    PENNINGTON'S MOTION FOR NEW TRIAL

    Pennington also contends that the trial court erred by denying his motion for new trial pursuant to ARCP 59, arguing that the verdict is clearly contrary to the preponderance of the evidence and clearly contrary to law. We agree that the verdict is not supported by the evidence.

    The jury returned a verdict for appellees of $68,541.60, the precise amount that appellees paid Pennington under their contract. There was no proof that this amount equaled the cost of repairing the defects to the house. There was no proof that the house was worthless; indeed, appellees introduced proof through witness Hope, the civil engineer, that the house was worth repairing even if the cost of repairs equaled or exceeded $58,000. Although another witness testified that he did not believe that the house could be repaired and would not counsel trying to repair it, that testimony did not mean that the house was worthless, rather that the witness did not believe that the defects could be repaired.

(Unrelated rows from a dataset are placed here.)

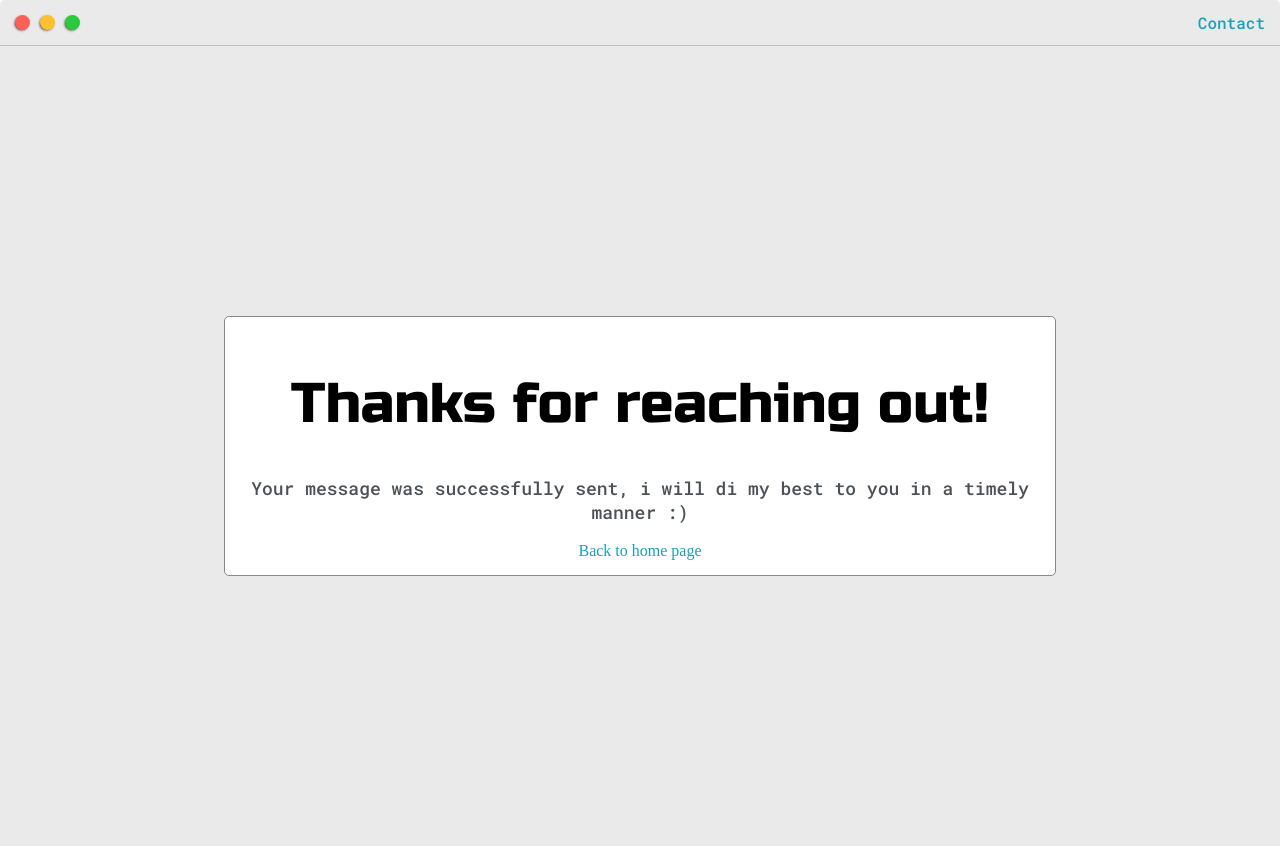
After one commit to ahmed-gaber-elgamal/my-portfolio-using-django, a Django app: page /send_email/ in a window 1280 px wide. The commit adds this page. Run offline with Django 3.2, Linux system fonts and the light colour scheme.

Commit message:
added contact form and sending email

```diff
--- /dev/null
+++ b/base/templates/base/email_sent.html
@@ -0,0 +1,36 @@
+{% extends 'base/base.html' %}
+{% block content %}
+<style type="text/css">
+    html, body{
+        height:100%;
+    }
+    #page-wrapper{
+        height:100%;
+        display:flex;
+        justify-content:center;
+        align-items:center;
+        text-align:center;
+        background-color:#eaeaea;
+    }
+    #success-box{
+        max-width:800px;
+        height:auto;
+        background-color:#fff;
+        border:1px solid #888;
+        border-radius:5px;
+        padding:15px;
+    }
+    #success-box p{
+        font-size:18px;
+    }
+</style>
+    <div id="page-wrapper">
+        <div id="success-box" class="content-block">
+            <h1>Thanks for reaching out!</h1>
+            <p>
+               Your message was successfully sent, i will di my best to you in a timely manner :)
+            </p>
+            <a id="back-btn" class="btn btn-success" href="{% url 'home' %}">Back to home page</a>
+        </div>
+    </div>
+{% endblock %}
--- /dev/null
+++ b/base/templates/base/email_template.html
@@ -0,0 +1,3 @@
+{{ message }}
+{{ name }}
+{{ email }}
--- a/base/templates/base/index.html
+++ b/base/templates/base/index.html
@@ -123,7 +123,8 @@
             <h3 style="text-align: center;">
                 Get in Touch
             </h3>
-            <form id="contact-form" action="">
+            <form id="contact-form" action="{% url 'send_email' %}" method="POST">
+                {% csrf_token %}
                 <label>Name</label>
                 <input type="text" class="input-field" name="name">
 
--- a/base/urls.py
+++ b/base/urls.py
@@ -10,5 +10,6 @@ urlpatterns = [
     path('create_post', views.createPost, name='create_post'),
     path('update_post/<str:pk>/', views.updatePost, name='update_post'),
     path('delete_post/<str:pk>/', views.deletePost, name='delete_post'),
+    path('send_email/', views.sendEmail, name='send_email')
 
 ]
--- a/base/views.py
+++ b/base/views.py
@@ -5,6 +5,9 @@ from .models import Post
 from .forms import PostForm
 from .filters import PostFilter
 from django.core.paginator import Paginator, EmptyPage, PageNotAnInteger
+from django.core.mail import EmailMessage
+from django.conf import settings
+from django.template.loader import render_to_string
 
 
 def home(request):
@@ -73,3 +76,18 @@ def deletePost(request, pk):
         return redirect('posts')
     context = {'item': post}
     return render(request, 'base/delete_post.html', context)
+
+
+def sendEmail(request):
+    if request.method == 'POST':
+        template = render_to_string('base/email_template.html', {
+            'name': request.POST['name'],
+            'email': request.POST['email'],
+            'message': request.POST['message'],
+        })
+        email = EmailMessage(request.POST['subject'], template,
+                             settings.EMAIL_HOST_USER,
+                             ['yakan44444@gmail.com'])
+        email.fail_silently = False
+        email.send()
+    return render(request, 'base/email_sent.html')
```
Also changed, not shown: my_portfolio/settings.py (+7 -0 lines).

    The jury was apparently persuaded to return a verdict awarding the appellees the amount they paid Pennington based on the closing argument by counsel for appellees. During that argument, counsel for appellees told the jury that it could return a verdict awarding the money that appellees had paid. Counsel for Pennington objected. The trial court overruled the objection on the ground that arguments of counsel are not evidence. We decline to disturb that ruling out of deference to the exercise of the trial judge's discretion, and find no abuse of discretion in the ruling. See also Faught v. Ligon Specialized Hauler, Inc., 273 Ark. 259, 619 S.W.2d 627 (1981).

    We are constrained, however, to hold that the verdict is not supported by the evidence where it did not conform to any of the cost of repairs proof and the record contains no proof about the value of the house as defectively constructed. In effect, the jury awarded the appellees the same relief that they might have obtained upon a complaint for rescission of the contract and restitution. The fundamental difference, however, is that while return of the purchase price is permissible in an action for rescission on the theory that the fundamental purpose of the contract has failed resulting in the complaining party receiving no benefit from its bargain, an action for breach of contract implies that the complaining party received less benefit than it had a right to expect because of the other party's breach. In this case, appellees proved that they paid $68,541.40, and that Pennington built a house that was defective. They sued contending that Pennington had built a defective house, not that the house is worthless. Therefore, the jury verdict awarding them their purchase price is not supported by the evidence and must be reversed.

    The appellees produced evidence through one witness that it would cost at least $58,000 to repair the defects. Pursuant to our decision in Williams v. Charles Sloan, Inc., supra. we reverse the judgment below and remand to the trial judge with an instruction that the verdict be reduced to $58,000 to conform to the evidence, if appellees agree. If appellees do not agree to the remittitur, *177 the trial judge should enter an order granting Pennington's motion for new trial.

    Reversed and remanded.

    ROBBINS and STROUD, JJ., agree.